Absolutely, that’s going to be so special! Since it’s your first time being on the grounds, what are you most looking forward to seeing once you are there?
JS: Just the entire course. I mean, we see it on television every year, but I’ll bet it’s so different in person. I can’t wait to see some of the players too.
Switching gears to Eric, I know it seems like he has been teaching you your entire life. What does it mean to share all of this with him?
JS: It’s so great. He is a person I can really lean on and has become a mentor and friend. He says ‘hey’ every time we see each other. It’s really cool to see how friendly he is to everybody.
VS: He’s so intentional. Whether it’s the thirty minutes you spend with him on the lesson tee or you see him walking around the clubhouse, Eric always stops and makes time for you. He has been a great mentor for Jackson!
While Eric was not able to be present for our interview with the Skinners, we still asked him to comment on what this experience means as Jackson’s long-time PGA Coach and Instructor.
EE: It’s a true honor and distinction for our junior golf program at [the Country Club of Birmingham]. For all the efforts our staff puts into Junior Golf here at CCB, we truly could not be more thrilled for Jackson. He’s becoming a true ball striker and has developed a sound short game which has really improved his scoring. I’m excited that Jackson is a better person than he is a golfer and getting to go to [Augusta National Golf Club] is just an additional lifetime memory that golf is providing.
Over the past year, we’ve learned that patience and waiting coincide, go hand-in-hand – they’re never far apart from one another. In golf, patience is arguably one of the greatest virtues you could have under the heated pressure of competition. It allows us to stay in the moment and understand the bigger picture of what’s happening around us. Perhaps the ‘waiting game’ of the sports world is, in fact, golf. As it is true in life, golf gives us a chance to slow down and enjoy the hand we’ve been dealt, whatever this may look like.
The hand Jackson was dealt wasn’t ideal, but he’s clearly made the most of it – leaving us with the following comment about what this past year has given him.
“I just think of it as having more time to practice.”
Media Contact: Hayden Lewis, PGA – firstname.lastname@example.org
ABOUT DRIVE, CHIP AND PUTT
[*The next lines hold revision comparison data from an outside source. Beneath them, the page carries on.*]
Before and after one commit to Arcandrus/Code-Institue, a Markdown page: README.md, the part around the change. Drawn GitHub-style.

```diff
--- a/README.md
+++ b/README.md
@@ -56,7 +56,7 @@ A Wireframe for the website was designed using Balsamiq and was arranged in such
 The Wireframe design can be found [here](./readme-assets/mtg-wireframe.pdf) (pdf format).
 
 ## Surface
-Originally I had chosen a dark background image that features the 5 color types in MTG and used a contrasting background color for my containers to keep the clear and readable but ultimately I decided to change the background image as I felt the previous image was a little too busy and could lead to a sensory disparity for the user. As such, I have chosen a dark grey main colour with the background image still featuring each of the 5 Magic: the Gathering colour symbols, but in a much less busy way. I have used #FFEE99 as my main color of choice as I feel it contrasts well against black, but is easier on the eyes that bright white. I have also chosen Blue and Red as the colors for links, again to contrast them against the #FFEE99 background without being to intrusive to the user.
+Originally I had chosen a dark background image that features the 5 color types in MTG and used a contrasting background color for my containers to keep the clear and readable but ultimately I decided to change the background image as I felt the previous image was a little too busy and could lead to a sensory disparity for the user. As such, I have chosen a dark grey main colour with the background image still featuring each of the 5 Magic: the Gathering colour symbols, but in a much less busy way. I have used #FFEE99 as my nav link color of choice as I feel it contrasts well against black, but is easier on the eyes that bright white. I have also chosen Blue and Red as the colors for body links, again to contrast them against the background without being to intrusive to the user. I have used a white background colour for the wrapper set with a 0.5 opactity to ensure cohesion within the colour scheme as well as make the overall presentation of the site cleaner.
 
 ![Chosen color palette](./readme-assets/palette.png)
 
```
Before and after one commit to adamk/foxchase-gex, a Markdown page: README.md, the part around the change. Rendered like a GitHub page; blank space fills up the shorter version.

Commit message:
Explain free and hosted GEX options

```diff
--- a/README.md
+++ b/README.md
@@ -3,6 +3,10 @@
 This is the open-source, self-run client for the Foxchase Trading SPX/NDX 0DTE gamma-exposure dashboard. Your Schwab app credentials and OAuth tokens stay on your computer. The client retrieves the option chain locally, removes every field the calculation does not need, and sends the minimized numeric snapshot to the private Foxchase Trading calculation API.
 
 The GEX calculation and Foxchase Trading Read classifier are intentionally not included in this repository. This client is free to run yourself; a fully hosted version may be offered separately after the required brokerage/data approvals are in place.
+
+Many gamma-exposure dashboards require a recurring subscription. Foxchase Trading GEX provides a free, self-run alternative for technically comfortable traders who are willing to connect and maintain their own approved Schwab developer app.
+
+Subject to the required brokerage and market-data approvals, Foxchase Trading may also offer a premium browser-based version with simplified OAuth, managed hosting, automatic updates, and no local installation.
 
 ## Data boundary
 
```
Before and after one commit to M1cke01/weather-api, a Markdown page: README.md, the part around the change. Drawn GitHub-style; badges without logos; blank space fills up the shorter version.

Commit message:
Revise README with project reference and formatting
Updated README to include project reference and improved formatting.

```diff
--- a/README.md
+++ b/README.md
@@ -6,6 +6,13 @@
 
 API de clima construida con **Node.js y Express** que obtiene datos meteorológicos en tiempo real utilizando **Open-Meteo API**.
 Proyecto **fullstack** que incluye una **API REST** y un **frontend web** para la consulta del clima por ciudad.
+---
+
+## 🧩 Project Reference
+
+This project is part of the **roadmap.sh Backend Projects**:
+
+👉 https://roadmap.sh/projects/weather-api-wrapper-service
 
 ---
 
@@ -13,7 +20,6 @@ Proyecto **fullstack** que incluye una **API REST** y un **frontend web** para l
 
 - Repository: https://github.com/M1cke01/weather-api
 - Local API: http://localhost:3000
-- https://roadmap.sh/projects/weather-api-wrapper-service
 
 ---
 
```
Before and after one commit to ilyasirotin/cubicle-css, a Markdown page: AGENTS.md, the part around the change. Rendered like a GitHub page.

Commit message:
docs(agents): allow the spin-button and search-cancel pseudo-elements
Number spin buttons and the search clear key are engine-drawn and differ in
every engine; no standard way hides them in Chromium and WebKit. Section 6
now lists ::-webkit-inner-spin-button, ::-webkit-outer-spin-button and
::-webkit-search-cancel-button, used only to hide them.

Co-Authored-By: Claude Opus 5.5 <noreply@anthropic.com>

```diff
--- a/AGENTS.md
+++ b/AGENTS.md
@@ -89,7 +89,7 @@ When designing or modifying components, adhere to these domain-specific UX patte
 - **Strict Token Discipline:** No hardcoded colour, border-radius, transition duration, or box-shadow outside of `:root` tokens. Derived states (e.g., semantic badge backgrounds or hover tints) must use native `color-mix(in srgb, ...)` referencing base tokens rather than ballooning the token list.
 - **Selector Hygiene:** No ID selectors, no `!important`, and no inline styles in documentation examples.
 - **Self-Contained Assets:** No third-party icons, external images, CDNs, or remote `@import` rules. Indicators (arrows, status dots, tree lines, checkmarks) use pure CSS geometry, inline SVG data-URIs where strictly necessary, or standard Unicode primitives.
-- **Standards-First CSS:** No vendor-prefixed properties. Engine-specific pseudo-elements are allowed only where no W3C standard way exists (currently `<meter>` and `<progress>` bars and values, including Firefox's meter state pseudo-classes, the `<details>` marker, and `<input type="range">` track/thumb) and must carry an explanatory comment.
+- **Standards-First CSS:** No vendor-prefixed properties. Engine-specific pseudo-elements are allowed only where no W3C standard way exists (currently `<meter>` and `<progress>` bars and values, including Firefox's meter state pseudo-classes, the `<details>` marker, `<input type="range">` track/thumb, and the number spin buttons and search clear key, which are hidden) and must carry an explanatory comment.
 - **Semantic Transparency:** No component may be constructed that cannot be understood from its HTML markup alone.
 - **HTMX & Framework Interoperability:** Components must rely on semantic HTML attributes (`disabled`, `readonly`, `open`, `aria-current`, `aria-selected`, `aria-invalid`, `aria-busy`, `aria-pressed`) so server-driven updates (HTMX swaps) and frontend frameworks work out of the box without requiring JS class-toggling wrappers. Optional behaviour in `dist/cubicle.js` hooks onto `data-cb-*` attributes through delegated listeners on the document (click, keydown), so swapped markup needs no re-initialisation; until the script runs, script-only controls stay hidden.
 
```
A joint initiative founded in 2013 by the Masters Tournament, United States Golf Association and The PGA of America, Drive, Chip and Putt is a free nationwide junior golf development competition aimed at growing the game by focusing on the three fundamental skills employed in golf. By tapping the creative and competitive spirit of girls and boys ages 7-15, Drive, Chip and Putt provides aspiring junior golfers an opportunity to play with their peers in qualifiers around the country.
ABOUT THE ALABAMA–NW FLORIDA PGA
The Alabama – NW Florida PGA is one of 41 Sections that make up the PGA of America. Our Section is headquartered in the Birmingham suburb of Pelham, Alabama at Ballantrae Golf Club. Established in 1969, the Section consists of over 400 Members and Associates in the state of Alabama and the Florida Panhandle. The Section exists to support its Members who are the driving force to growing the sport and business of golf.